Why Penguin Feet Don't Freeze

How long could you stand on Antarctic ice before your bare feet froze solid? A minute, maybe two? If you're an emperor penguin, you can do it for two months, and in wind chills as low as -75ยบ F. Those naked bird feet may look positively frigid, but their special circulation acts as a kind of antifreeze to keep them just warm enough that they don't freeze. Penguins' legs and feet have evolved to lose as little heat as possible. They hold onto heat by restricting blood flow in really cold weather, keeping foot temperature just above freezing. Their legs work like a heat exchange system — blood vessels to and from the feet are very narrow and woven closely together, cooling the blood from the body on the way to the feet and heating the blood as it returns to the body.
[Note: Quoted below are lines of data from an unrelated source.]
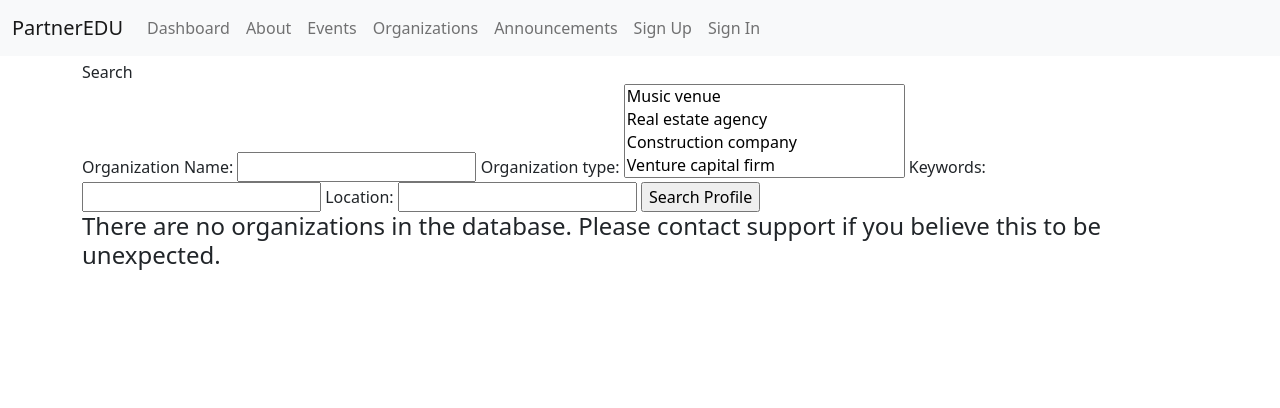
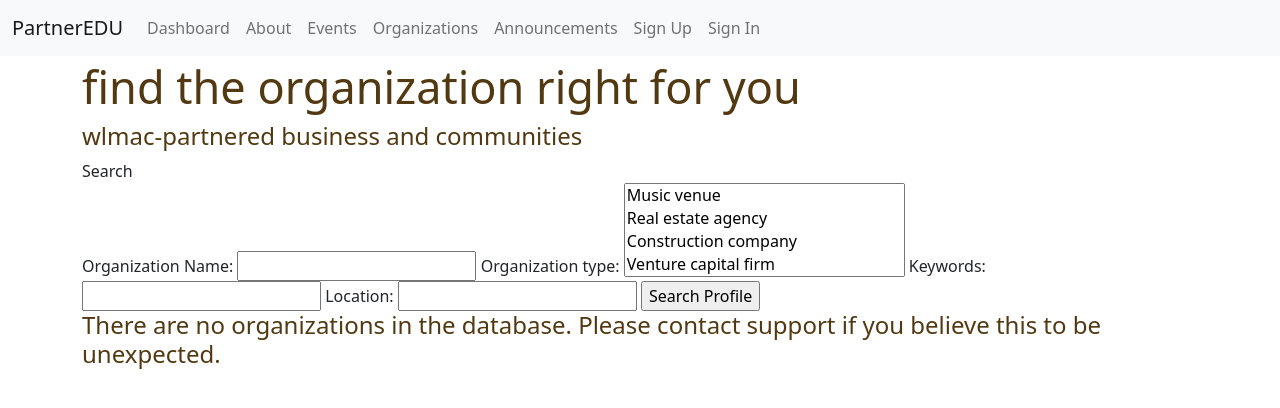
Before and after one commit to JasonLovesDoggo/PartnerEdu, a Django app: page /organizations/ in a window 1280 px wide. Shown: the top 408 px of the page. Run offline with Django 4.2, Linux system fonts and the light colour scheme; some libraries are stand-ins or nearby versions.

Commit message:
added titles

```diff
--- /dev/null
+++ b/partneredu/static/css/orgs-list.css
@@ -0,0 +1,16 @@
+
+:root{
+    --brown: #523911;
+}
+
+h1{
+    color: var(--brown);
+    font-size: 45px;
+    font-weight: 500;
+}
+
+h4{
+    color: var(--brown);
+    /* font-size: 45px; */
+    font-weight: 500;
+}
--- a/partneredu/templates/organizations/list.html
+++ b/partneredu/templates/organizations/list.html
@@ -1,11 +1,17 @@
 {% extends "base.html" %}
+{% load static %}
 
- }}
+{% block deps %}
+  <link rel="stylesheet" type="text/css" href="{% static "css/orgs-list.css" %}"/>
+{% endblock deps %}
+
 {% block title %}
   Organization Listings
 {% endblock title %}
 
 {% block content %}
+  <h1>find the organization right for you</h1>
+  <h4>wlmac-partnered business and communities</h3>
   <div class="search">
       <span>Search</span>
     <form method='GET'>
@@ -13,6 +19,7 @@
       <input class="button" type='submit' value="Search Profile"/>
     </form>
   </div>
+  <div class="org-list">
     {% for organization in organizations %}
       <div class="organization">
         <h2>
@@ -22,6 +29,7 @@
         <p>Event Type: {{ organization.event_type }}</p>
       </div>
     {% endfor %}
+  </div>
   {% if page_obj.has_previous or page_obj.has_next %}
     <div class="pagination">
       {% if page_obj.has_previous %}
```
Lines whose indentation alone changed are shown as unchanged.
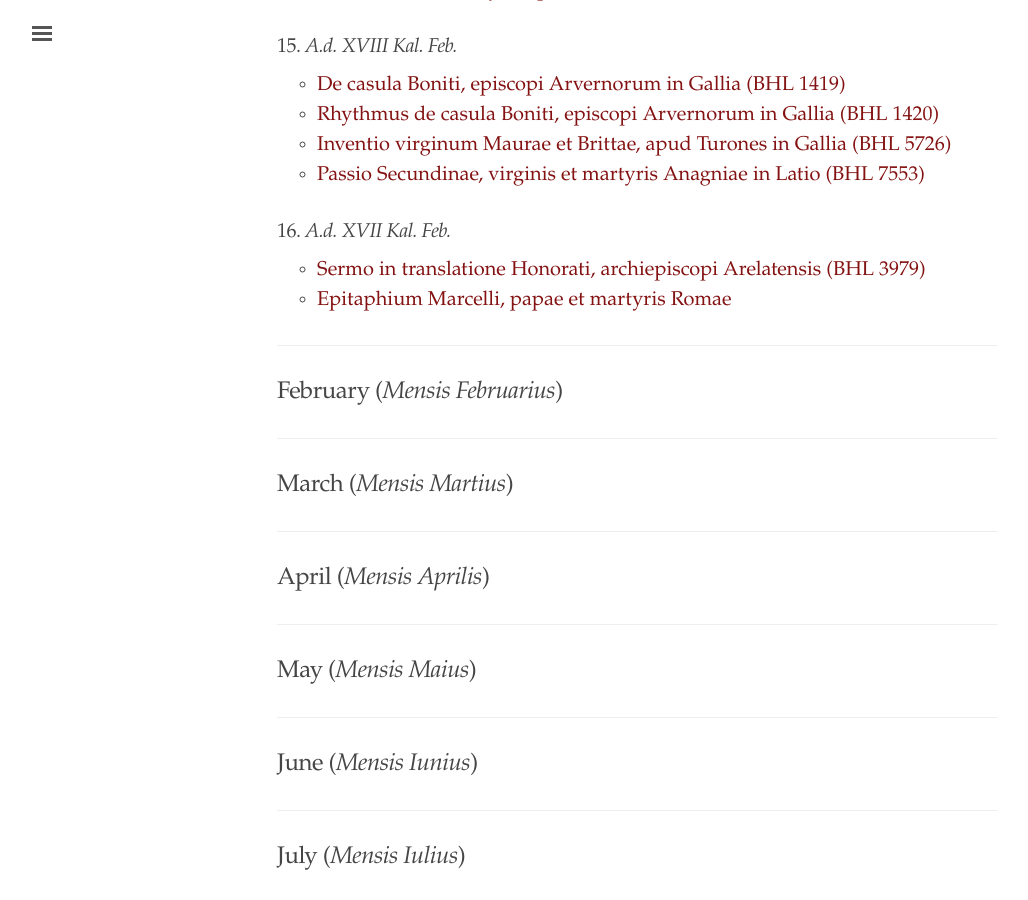
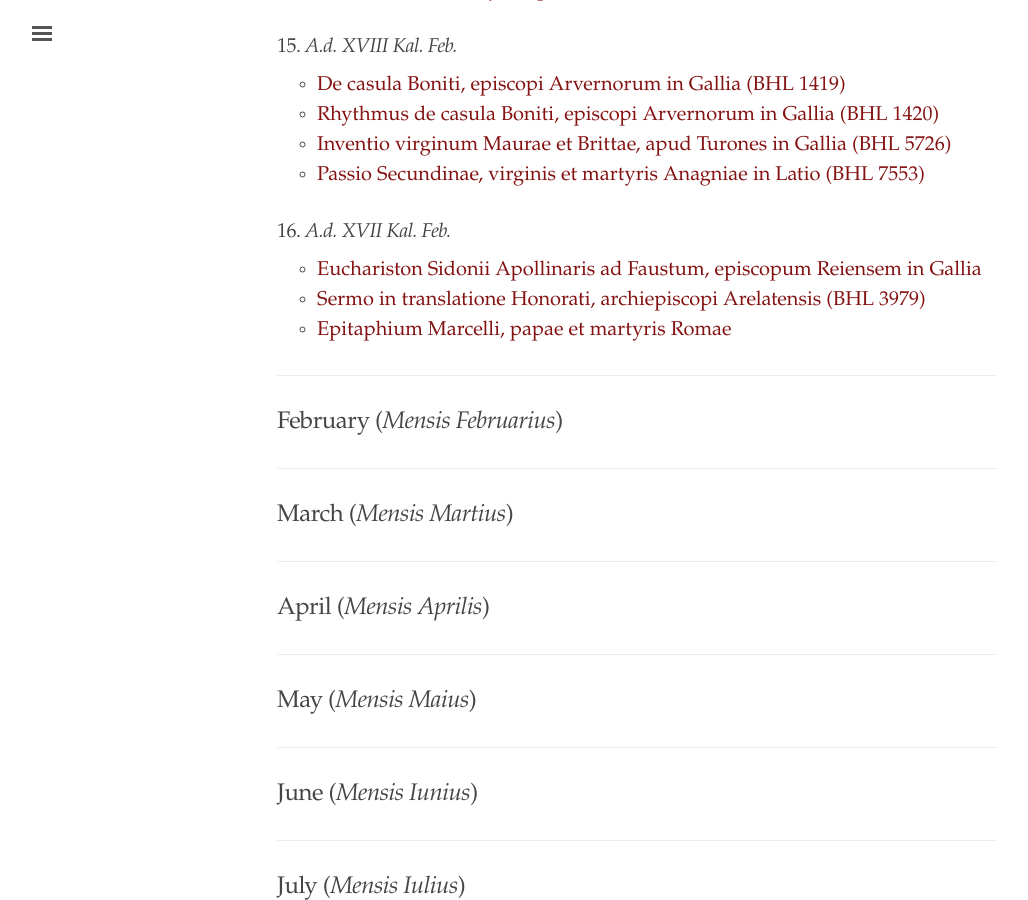
Before and after one commit to cjkoepke1/latin-hagiography, a Jekyll site: the page built from index.md, in a window 1280 px wide and 900 px high, scrolled down 5015 px. Shown: the whole window, without its empty margins (3-1031 px from the left). Built offline with Jekyll 4.4.1, drawn with Linux system fonts in a browser that asks for light colours.

Commit message:
Added Euchariston Sidonii ad Faustum episcopum

```diff
--- a/index.md
+++ b/index.md
@@ -178,6 +178,7 @@ title: "Latin Hagiography"
 
 ### 16. *A.d. XVII Kal. Feb.*
 
+- [Euchariston Sidonii Apollinaris ad Faustum, episcopum Reiensem in Gallia](https://cjkoepke1.github.io/latin-hagiography/texts/euchariston-ad-faustum/)
 - [Sermo in translatione Honorati, archiepiscopi Arelatensis (BHL 3979)](https://cjkoepke1.github.io/latin-hagiography/texts/sermo-in-translatione-honorati/)
 - [Epitaphium Marcelli, papae et martyris Romae](https://cjkoepke1.github.io/latin-hagiography/texts/epitaphium-marcelli-papae/)
 
```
Feet get cool blood so there's less heat to lose, while the body stays toasty. Humans have the ability to restrict blood flow to their extremities in cold weather too, although not as dramatically as penguins. Your hands get whiter during freezing weather because there's less blood in them because it has been redirected to the core of your body to make sure your vital organs stay warm.